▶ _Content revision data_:
------------------------
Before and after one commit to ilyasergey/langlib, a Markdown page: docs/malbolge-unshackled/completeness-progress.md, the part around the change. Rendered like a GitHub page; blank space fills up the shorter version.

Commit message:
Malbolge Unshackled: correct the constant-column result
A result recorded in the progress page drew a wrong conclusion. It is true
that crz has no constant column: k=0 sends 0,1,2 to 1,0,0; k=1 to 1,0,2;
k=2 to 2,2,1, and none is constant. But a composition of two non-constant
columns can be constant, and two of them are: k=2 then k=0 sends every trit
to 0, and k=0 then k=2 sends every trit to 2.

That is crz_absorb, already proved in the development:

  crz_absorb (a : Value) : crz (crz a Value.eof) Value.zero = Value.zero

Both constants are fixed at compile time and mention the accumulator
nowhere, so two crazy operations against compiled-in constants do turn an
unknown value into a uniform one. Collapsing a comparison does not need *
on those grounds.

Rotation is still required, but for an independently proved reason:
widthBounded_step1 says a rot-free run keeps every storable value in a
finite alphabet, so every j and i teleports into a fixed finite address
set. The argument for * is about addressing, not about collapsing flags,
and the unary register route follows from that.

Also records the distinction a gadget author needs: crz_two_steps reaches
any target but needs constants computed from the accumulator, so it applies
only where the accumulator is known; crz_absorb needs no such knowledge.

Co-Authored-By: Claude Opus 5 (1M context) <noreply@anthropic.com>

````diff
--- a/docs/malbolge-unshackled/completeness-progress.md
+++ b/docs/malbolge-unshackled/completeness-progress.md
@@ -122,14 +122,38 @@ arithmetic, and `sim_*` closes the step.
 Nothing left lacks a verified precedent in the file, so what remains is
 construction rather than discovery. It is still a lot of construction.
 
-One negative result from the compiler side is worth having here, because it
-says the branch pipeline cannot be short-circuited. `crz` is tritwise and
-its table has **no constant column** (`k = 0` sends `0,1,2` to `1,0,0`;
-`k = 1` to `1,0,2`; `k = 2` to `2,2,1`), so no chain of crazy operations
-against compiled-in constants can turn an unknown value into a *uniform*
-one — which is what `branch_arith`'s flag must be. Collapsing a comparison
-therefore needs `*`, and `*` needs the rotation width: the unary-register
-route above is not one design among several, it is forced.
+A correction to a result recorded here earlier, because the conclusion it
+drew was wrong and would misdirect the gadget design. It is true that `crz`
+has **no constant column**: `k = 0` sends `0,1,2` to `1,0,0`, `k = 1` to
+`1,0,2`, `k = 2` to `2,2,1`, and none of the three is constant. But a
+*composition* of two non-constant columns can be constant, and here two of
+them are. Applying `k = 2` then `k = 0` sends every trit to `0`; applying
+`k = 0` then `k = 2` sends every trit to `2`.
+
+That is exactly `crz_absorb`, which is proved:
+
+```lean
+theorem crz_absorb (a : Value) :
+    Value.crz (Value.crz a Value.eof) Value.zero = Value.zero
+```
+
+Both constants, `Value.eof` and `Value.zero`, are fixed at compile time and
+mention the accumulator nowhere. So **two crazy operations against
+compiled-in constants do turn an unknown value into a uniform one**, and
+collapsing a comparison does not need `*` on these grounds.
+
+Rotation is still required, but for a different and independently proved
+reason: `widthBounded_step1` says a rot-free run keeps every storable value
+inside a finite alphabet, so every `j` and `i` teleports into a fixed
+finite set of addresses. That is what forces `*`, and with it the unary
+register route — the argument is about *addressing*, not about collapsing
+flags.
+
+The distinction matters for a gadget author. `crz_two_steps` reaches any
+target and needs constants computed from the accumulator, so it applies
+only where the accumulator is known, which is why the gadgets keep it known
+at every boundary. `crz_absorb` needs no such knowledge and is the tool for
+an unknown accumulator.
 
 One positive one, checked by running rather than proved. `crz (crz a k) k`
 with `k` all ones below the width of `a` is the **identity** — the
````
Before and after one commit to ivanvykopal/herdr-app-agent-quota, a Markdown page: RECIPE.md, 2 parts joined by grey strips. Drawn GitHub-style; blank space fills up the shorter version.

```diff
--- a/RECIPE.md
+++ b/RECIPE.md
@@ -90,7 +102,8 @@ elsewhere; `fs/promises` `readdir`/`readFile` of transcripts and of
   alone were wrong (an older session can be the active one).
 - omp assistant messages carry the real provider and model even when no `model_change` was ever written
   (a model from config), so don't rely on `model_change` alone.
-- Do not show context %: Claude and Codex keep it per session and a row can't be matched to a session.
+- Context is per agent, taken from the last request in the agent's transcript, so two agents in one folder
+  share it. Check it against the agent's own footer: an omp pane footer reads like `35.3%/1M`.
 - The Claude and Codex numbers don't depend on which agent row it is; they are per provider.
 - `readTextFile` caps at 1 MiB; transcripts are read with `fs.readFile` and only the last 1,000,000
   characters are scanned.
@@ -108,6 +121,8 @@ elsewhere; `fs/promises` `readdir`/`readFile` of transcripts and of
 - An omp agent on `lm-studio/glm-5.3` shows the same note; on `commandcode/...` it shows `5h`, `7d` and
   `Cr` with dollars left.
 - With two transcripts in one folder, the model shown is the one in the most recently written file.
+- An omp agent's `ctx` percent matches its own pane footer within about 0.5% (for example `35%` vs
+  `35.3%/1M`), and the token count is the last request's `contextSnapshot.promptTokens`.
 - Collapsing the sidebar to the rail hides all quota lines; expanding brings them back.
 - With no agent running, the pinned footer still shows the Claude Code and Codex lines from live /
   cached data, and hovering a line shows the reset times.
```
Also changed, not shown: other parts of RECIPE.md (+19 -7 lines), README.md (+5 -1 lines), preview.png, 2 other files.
------------------------
▶ _GOAL OF THE EXERCISE_:
Every entry is to be repeated precisely as it stands.

▶ _WORKED SOLUTION_:
Before and after one commit to ilyasergey/langlib, a Markdown page: docs/malbolge-unshackled/completeness-progress.md, the part around the change. Rendered like a GitHub page; blank space fills up the shorter version.

Commit message:
Malbolge Unshackled: correct the constant-column result
A result recorded in the progress page drew a wrong conclusion. It is true
that crz has no constant column: k=0 sends 0,1,2 to 1,0,0; k=1 to 1,0,2;
k=2 to 2,2,1, and none is constant. But a composition of two non-constant
columns can be constant, and two of them are: k=2 then k=0 sends every trit
to 0, and k=0 then k=2 sends every trit to 2.

That is crz_absorb, already proved in the development:

  crz_absorb (a : Value) : crz (crz a Value.eof) Value.zero = Value.zero

Both constants are fixed at compile time and mention the accumulator
nowhere, so two crazy operations against compiled-in constants do turn an
unknown value into a uniform one. Collapsing a comparison does not need *
on those grounds.

Rotation is still required, but for an independently proved reason:
widthBounded_step1 says a rot-free run keeps every storable value in a
finite alphabet, so every j and i teleports into a fixed finite address
set. The argument for * is about addressing, not about collapsing flags,
and the unary register route follows from that.

Also records the distinction a gadget author needs: crz_two_steps reaches
any target but needs constants computed from the accumulator, so it applies
only where the accumulator is known; crz_absorb needs no such knowledge.

Co-Authored-By: Claude Opus 5 (1M context) <noreply@anthropic.com>

````diff
--- a/docs/malbolge-unshackled/completeness-progress.md
+++ b/docs/malbolge-unshackled/completeness-progress.md
@@ -122,14 +122,38 @@ arithmetic, and `sim_*` closes the step.
 Nothing left lacks a verified precedent in the file, so what remains is
 construction rather than discovery. It is still a lot of construction.
 
-One negative result from the compiler side is worth having here, because it
-says the branch pipeline cannot be short-circuited. `crz` is tritwise and
-its table has **no constant column** (`k = 0` sends `0,1,2` to `1,0,0`;
-`k = 1` to `1,0,2`; `k = 2` to `2,2,1`), so no chain of crazy operations
-against compiled-in constants can turn an unknown value into a *uniform*
-one — which is what `branch_arith`'s flag must be. Collapsing a comparison
-therefore needs `*`, and `*` needs the rotation width: the unary-register
-route above is not one design among several, it is forced.
+A correction to a result recorded here earlier, because the conclusion it
+drew was wrong and would misdirect the gadget design. It is true that `crz`
+has **no constant column**: `k = 0` sends `0,1,2` to `1,0,0`, `k = 1` to
+`1,0,2`, `k = 2` to `2,2,1`, and none of the three is constant. But a
+*composition* of two non-constant columns can be constant, and here two of
+them are. Applying `k = 2` then `k = 0` sends every trit to `0`; applying
+`k = 0` then `k = 2` sends every trit to `2`.
+
+That is exactly `crz_absorb`, which is proved:
+
+```lean
+theorem crz_absorb (a : Value) :
+    Value.crz (Value.crz a Value.eof) Value.zero = Value.zero
+```
+
+Both constants, `Value.eof` and `Value.zero`, are fixed at compile time and
+mention the accumulator nowhere. So **two crazy operations against
+compiled-in constants do turn an unknown value into a uniform one**, and
+collapsing a comparison does not need `*` on these grounds.
+
+Rotation is still required, but for a different and independently proved
+reason: `widthBounded_step1` says a rot-free run keeps every storable value
+inside a finite alphabet, so every `j` and `i` teleports into a fixed
+finite set of addresses. That is what forces `*`, and with it the unary
+register route — the argument is about *addressing*, not about collapsing
+flags.
+
+The distinction matters for a gadget author. `crz_two_steps` reaches any
+target and needs constants computed from the accumulator, so it applies
+only where the accumulator is known, which is why the gadgets keep it known
+at every boundary. `crz_absorb` needs no such knowledge and is the tool for
+an unknown accumulator.
 
 One positive one, checked by running rather than proved. `crz (crz a k) k`
 with `k` all ones below the width of `a` is the **identity** — the
````
Before and after one commit to ivanvykopal/herdr-app-agent-quota, a Markdown page: RECIPE.md, 2 parts joined by grey strips. Drawn GitHub-style; blank space fills up the shorter version.

```diff
--- a/RECIPE.md
+++ b/RECIPE.md
@@ -90,7 +102,8 @@ elsewhere; `fs/promises` `readdir`/`readFile` of transcripts and of
   alone were wrong (an older session can be the active one).
 - omp assistant messages carry the real provider and model even when no `model_change` was ever written
   (a model from config), so don't rely on `model_change` alone.
-- Do not show context %: Claude and Codex keep it per session and a row can't be matched to a session.
+- Context is per agent, taken from the last request in the agent's transcript, so two agents in one folder
+  share it. Check it against the agent's own footer: an omp pane footer reads like `35.3%/1M`.
 - The Claude and Codex numbers don't depend on which agent row it is; they are per provider.
 - `readTextFile` caps at 1 MiB; transcripts are read with `fs.readFile` and only the last 1,000,000
   characters are scanned.
@@ -108,6 +121,8 @@ elsewhere; `fs/promises` `readdir`/`readFile` of transcripts and of
 - An omp agent on `lm-studio/glm-5.3` shows the same note; on `commandcode/...` it shows `5h`, `7d` and
   `Cr` with dollars left.
 - With two transcripts in one folder, the model shown is the one in the most recently written file.
+- An omp agent's `ctx` percent matches its own pane footer within about 0.5% (for example `35%` vs
+  `35.3%/1M`), and the token count is the last request's `contextSnapshot.promptTokens`.
 - Collapsing the sidebar to the rail hides all quota lines; expanding brings them back.
 - With no agent running, the pinned footer still shows the Claude Code and Codex lines from live /
   cached data, and hovering a line shows the reset times.
```
Also changed, not shown: other parts of RECIPE.md (+19 -7 lines), README.md (+5 -1 lines), preview.png, 2 other files.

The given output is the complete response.